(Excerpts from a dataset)

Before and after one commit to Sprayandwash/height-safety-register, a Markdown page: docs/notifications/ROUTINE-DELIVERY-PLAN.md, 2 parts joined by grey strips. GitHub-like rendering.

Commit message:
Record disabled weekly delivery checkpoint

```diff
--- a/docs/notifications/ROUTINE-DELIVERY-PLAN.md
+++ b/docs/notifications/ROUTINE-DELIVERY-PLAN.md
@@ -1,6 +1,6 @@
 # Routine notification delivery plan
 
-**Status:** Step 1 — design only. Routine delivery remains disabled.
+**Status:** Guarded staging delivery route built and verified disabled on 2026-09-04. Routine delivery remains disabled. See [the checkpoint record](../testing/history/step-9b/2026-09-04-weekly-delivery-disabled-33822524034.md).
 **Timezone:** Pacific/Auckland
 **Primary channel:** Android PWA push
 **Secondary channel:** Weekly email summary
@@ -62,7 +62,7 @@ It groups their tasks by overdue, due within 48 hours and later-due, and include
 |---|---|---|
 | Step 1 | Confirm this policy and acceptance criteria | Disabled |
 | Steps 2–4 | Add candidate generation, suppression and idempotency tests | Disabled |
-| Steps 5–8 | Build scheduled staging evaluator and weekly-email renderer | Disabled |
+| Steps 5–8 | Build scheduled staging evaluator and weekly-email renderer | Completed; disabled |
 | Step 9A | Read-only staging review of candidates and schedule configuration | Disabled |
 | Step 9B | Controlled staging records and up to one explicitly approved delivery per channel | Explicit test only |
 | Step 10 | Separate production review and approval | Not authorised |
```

▸ **Exercise goal**
How many lines in the records above hold the word "email"? Give only the number.

▸ **Your response**
3